**What you have to do**
Return, word for word, every entry in the listing below, but not its images.
..........
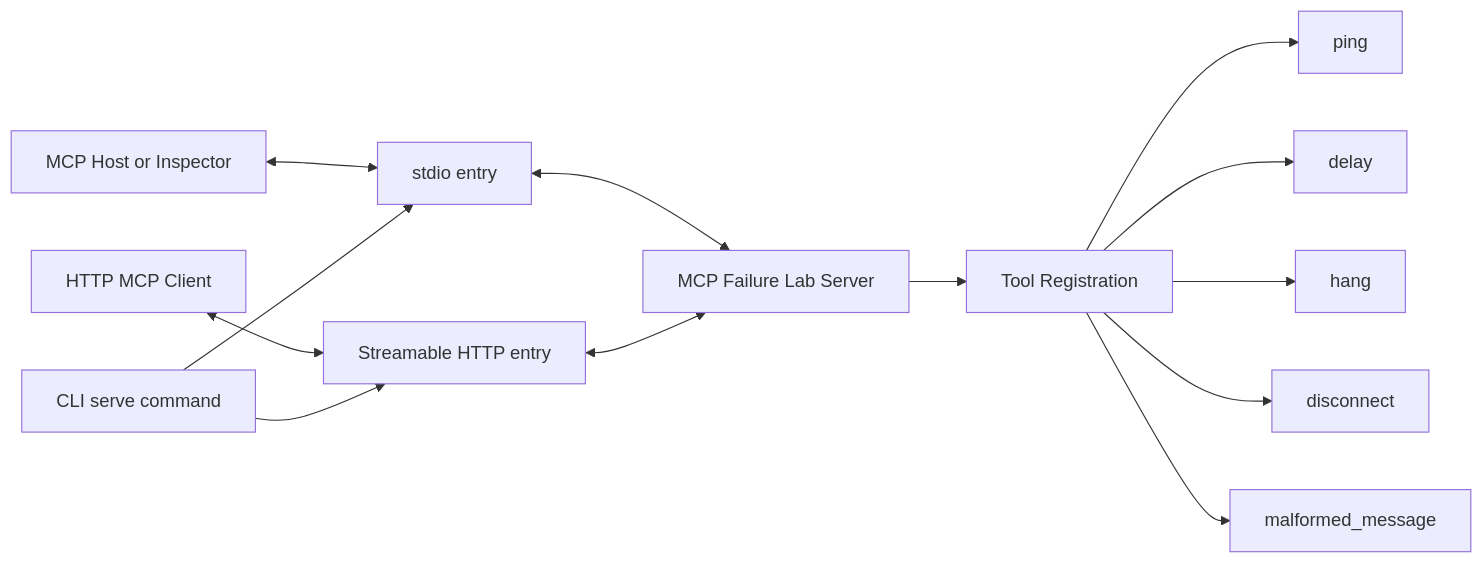
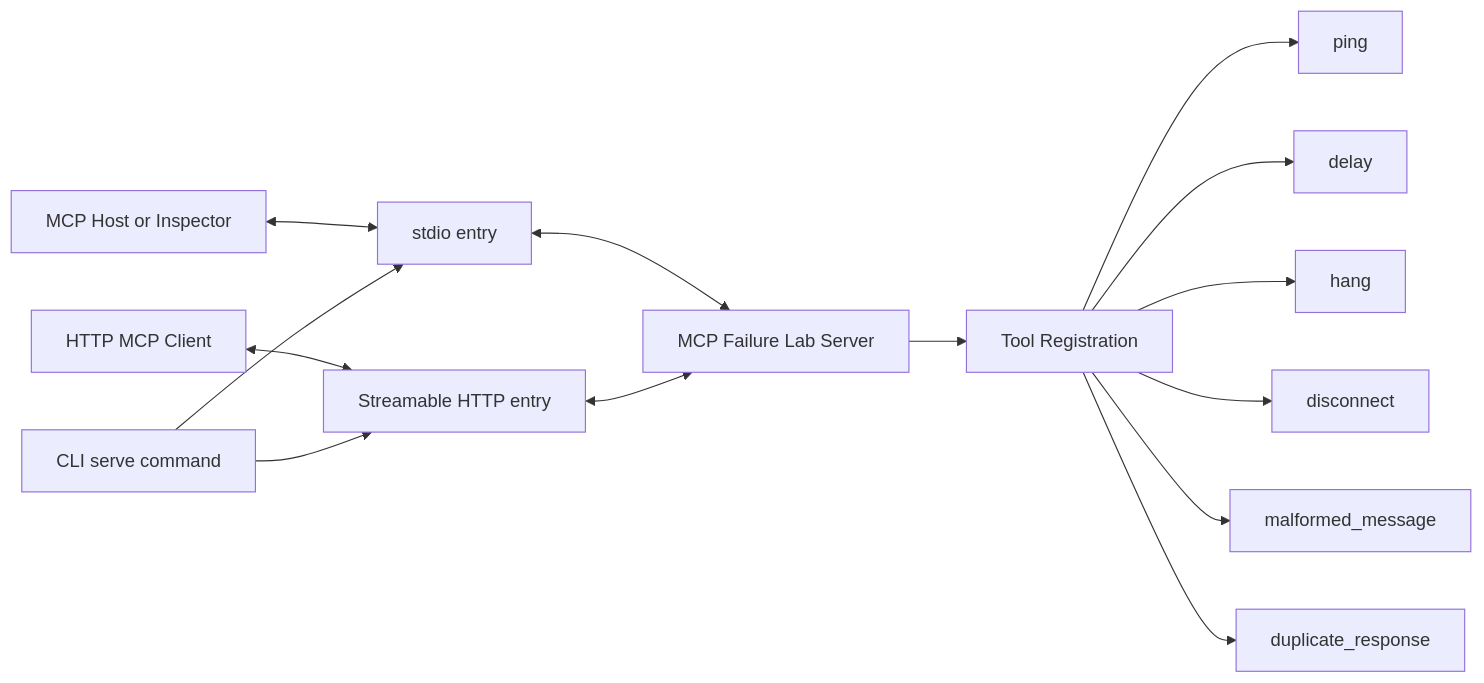
One commit to anilloutombam/mcplab.dev changed the first of 4 diagrams in src/content/docs/docs/architecture.mdx. Above: the diagram before and after it, drawn with Mermaid. The commit also changed other lines of this file and 11 other files, not shown here.

Commit message:
docs: document duplicate response faults (#30)

````diff
--- a/src/content/docs/docs/architecture.mdx
+++ b/src/content/docs/docs/architecture.mdx
@@ -10,15 +10,16 @@
 ```mermaid
 graph LR
     Host[MCP Host or Inspector] <--> Stdio[stdio entry]
     HttpClient[HTTP MCP Client] <--> Http[Streamable HTTP entry]
     Stdio <--> Server[MCP Failure Lab Server]
     Http <--> Server
     Server --> Registration[Tool Registration]
     Registration --> Ping[ping]
     Registration --> Delay[delay]
     Registration --> Hang[hang]
     Registration --> Disconnect[disconnect]
     Registration --> Malformed[malformed_message]
+    Registration --> Duplicate[duplicate_response]
     CLI[CLI serve command] --> Stdio
     CLI --> Http
 ```
````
..........
**Solution for this problem**
One commit to anilloutombam/mcplab.dev changed the first of 4 diagrams in src/content/docs/docs/architecture.mdx. Above: the diagram before and after it, drawn with Mermaid. The commit also changed other lines of this file and 11 other files, not shown here.

Commit message:
docs: document duplicate response faults (#30)

````diff
--- a/src/content/docs/docs/architecture.mdx
+++ b/src/content/docs/docs/architecture.mdx
@@ -10,15 +10,16 @@
 ```mermaid
 graph LR
     Host[MCP Host or Inspector] <--> Stdio[stdio entry]
     HttpClient[HTTP MCP Client] <--> Http[Streamable HTTP entry]
     Stdio <--> Server[MCP Failure Lab Server]
     Http <--> Server
     Server --> Registration[Tool Registration]
     Registration --> Ping[ping]
     Registration --> Delay[delay]
     Registration --> Hang[hang]
     Registration --> Disconnect[disconnect]
     Registration --> Malformed[malformed_message]
+    Registration --> Duplicate[duplicate_response]
     CLI[CLI serve command] --> Stdio
     CLI --> Http
 ```
````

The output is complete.